TASK INSTRUCTIONS:
Report every line of the data where the string "ipynb" appears.

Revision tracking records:
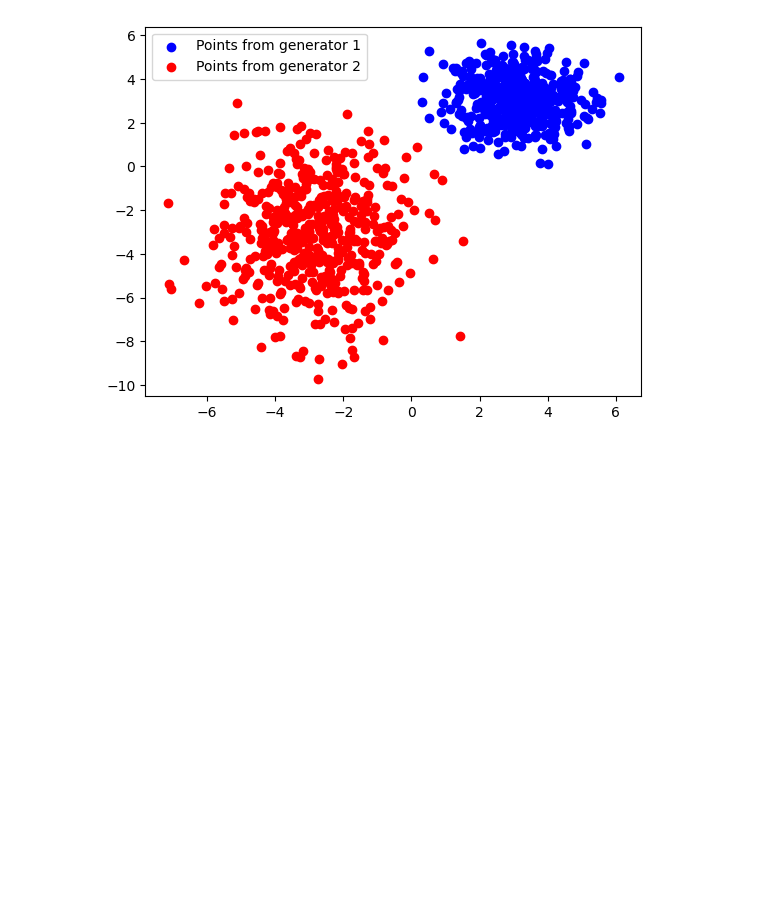
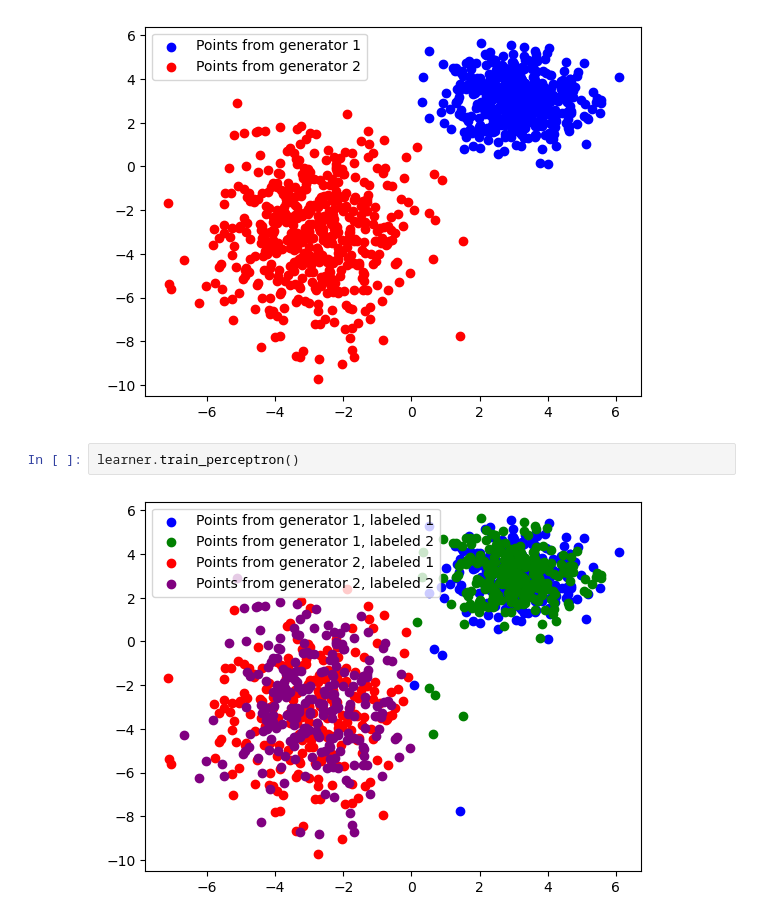
Before and after one commit to Qubi0-0/MachineLearning, a Jupyter notebook: SupervisedLearning/SupervisedLearning.ipynb, the cells around one changed output. Saved outputs shown, nothing was run; the diff lists cells and outputs as text; blank space fills up the shorter version.

```diff
--- a/SupervisedLearning/SupervisedLearning.ipynb
+++ b/SupervisedLearning/SupervisedLearning.ipynb
@@ -154,3 +172,7 @@ After testing different alpha values, we found that the best value is 0.1. altho
 learner.generate_data(plot_flag=True)
 # %% [output]
 [figure]
+# %%
+learner.train_perceptron()
+# %% [output]
+[figure, added]
```
Also changed, not shown: parts of 2 cells of this notebook.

OUTPUT OF THE EXERCISE:
Before and after one commit to Qubi0-0/MachineLearning, a Jupyter notebook: SupervisedLearning/SupervisedLearning.ipynb, the cells around one changed output. Saved outputs shown, nothing was run; the diff lists cells and outputs as text; blank space fills up the shorter version.
--- a/SupervisedLearning/SupervisedLearning.ipynb
+++ b/SupervisedLearning/SupervisedLearning.ipynb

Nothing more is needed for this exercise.